MIST YOU Copyright 2008 Michael Raymond
She pulled and twisted against her captive ropes. Held firmly in place, she groaned and fought against her restraints. Seeing her there, like that, was sad. I remembered the sadness I felt the last time I had seen her, leaving and uncaring that I longed to go with her. She turned her back on me and drifted out of my life.
She was younger then, and beautiful. Now, in her anguish and strain, she was still beautiful, but older. Then, I thought her a most wonderful sight as the sun lit her graceful outline and danced, sparkling in the mist that surrounded her.
“How long has she been like this?” I asked. He shook his grizzled head and spat a squirt of tobacco into the black harbour.
“It must be nigh on to ten year now.”
I couldn’t believe my ears. “Ten years! She’s never been taken out in that long?”
His pale blue eyes looked up at me. “Nope. Owner died some time back. New owners never even been down here to see her.”
“Who owns her?” I asked, hating them instantly.
“Not rightly sure,” after pause and another squirt of tobacco. “Some city fella back in Torawna.” Another shake of his head, then, “Jack would have the name, up to the office.”
I knew then what must be done. I had no money, certainly not enough to buy her, but I knew that I must do something for her. Perhaps she could be hauled out, scrubbed and painted. As we slowly made our way back to the marina office, I let old Pete know how I felt.
At the door of the office he stopped and smiled up at me. Not a word was spoken, but he snicked with a twist of his mouth and winked. We then went in.
Later, sitting above her, feet dangling over the side of the wharf, we made a list of work that needed to be done to set things right. Old Pete and I sat there for hours that evening and worked together on many nights to come.
Six weeks later, tired but happy, we watched her glow once again in the fading evening light. We shook hands and accepted the compliments of a few onlookers. She sat resplendent on her trailer cradle, with a new coat of paint and name.
Stencilled across her transom, in fluorescent blue, we had painted ‘Mist You’ in italic lettering.
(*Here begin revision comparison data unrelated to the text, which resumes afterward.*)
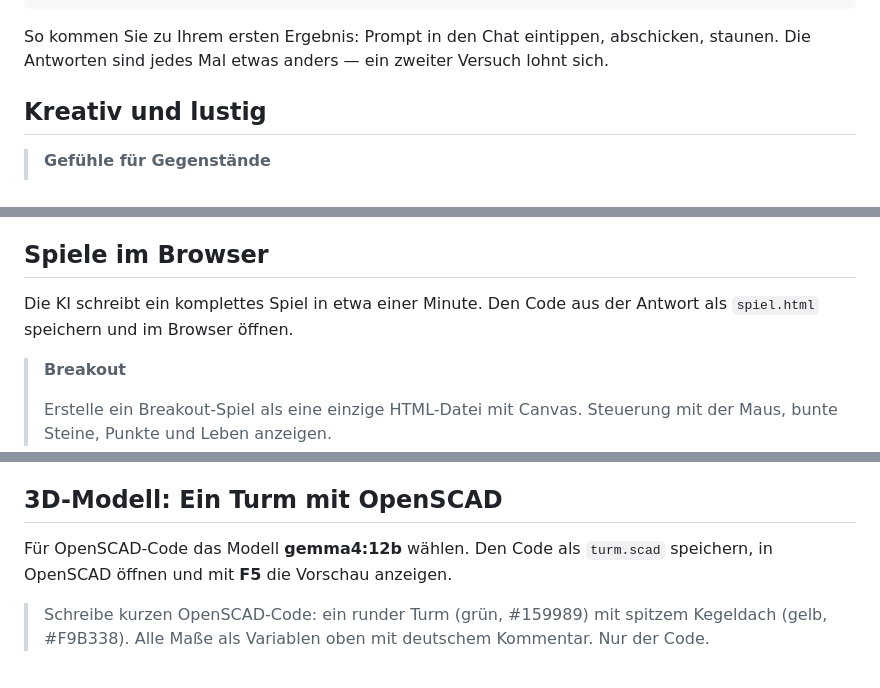
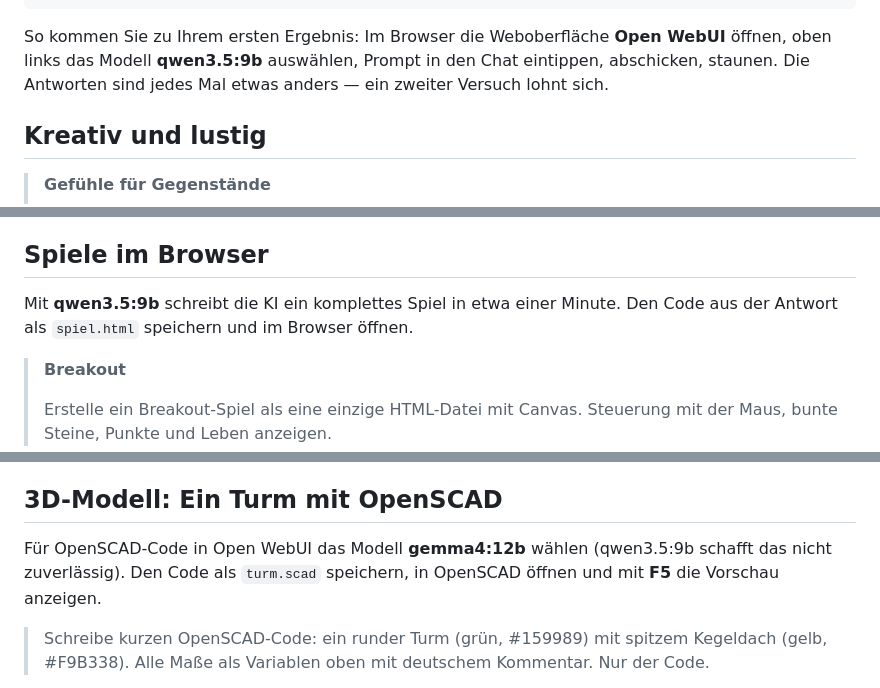
Before and after one commit to ErfindergeistJuelichOfficial/presentation-ki2, a Markdown page: prompts/prompt-beispiele.md, 3 parts joined by grey strips. Drawn GitHub-style.

Commit message:
anpassungen handout

```diff
--- a/prompts/prompt-beispiele.md
+++ b/prompts/prompt-beispiele.md
@@ -46,7 +46,7 @@ format:
         \setlength{\parskip}{0.3em}
 ---
 
-So kommen Sie zu Ihrem ersten Ergebnis: Prompt in den Chat eintippen, abschicken, staunen. Die Antworten sind jedes Mal etwas anders — ein zweiter Versuch lohnt sich.
+So kommen Sie zu Ihrem ersten Ergebnis: Im Browser die Weboberfläche **Open WebUI** öffnen, oben links das Modell **qwen3.5:9b** auswählen, Prompt in den Chat eintippen, abschicken, staunen. Die Antworten sind jedes Mal etwas anders — ein zweiter Versuch lohnt sich.
 
 ## Kreativ und lustig
 
@@ -88,7 +88,7 @@ So kommen Sie zu Ihrem ersten Ergebnis: Prompt in den Chat eintippen, abschicken
 
 ## Spiele im Browser
 
-Die KI schreibt ein komplettes Spiel in etwa einer Minute. Den Code aus der Antwort als `spiel.html` speichern und im Browser öffnen.
+Mit **qwen3.5:9b** schreibt die KI ein komplettes Spiel in etwa einer Minute. Den Code aus der Antwort als `spiel.html` speichern und im Browser öffnen.
 
 > **Breakout**
 >
@@ -108,7 +108,7 @@ Die KI schreibt ein komplettes Spiel in etwa einer Minute. Den Code aus der Antw
 
 ## 3D-Modell: Ein Turm mit OpenSCAD
 
-Für OpenSCAD-Code das Modell **gemma4:12b** wählen. Den Code als `turm.scad` speichern, in OpenSCAD öffnen und mit **F5** die Vorschau anzeigen.
+Für OpenSCAD-Code in Open WebUI das Modell **gemma4:12b** wählen (qwen3.5:9b schafft das nicht zuverlässig). Den Code als `turm.scad` speichern, in OpenSCAD öffnen und mit **F5** die Vorschau anzeigen.
 
 > Schreibe kurzen OpenSCAD-Code: ein runder Turm (grün, #159989) mit spitzem Kegeldach (gelb, #F9B338). Alle Maße als Variablen oben mit deutschem Kommentar. Nur der Code.
 
```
She was ready for her trip to Toronto. Once again, I wasn’t going with her. A cheque had arrived, our reimbursement, with a note that she had been sold.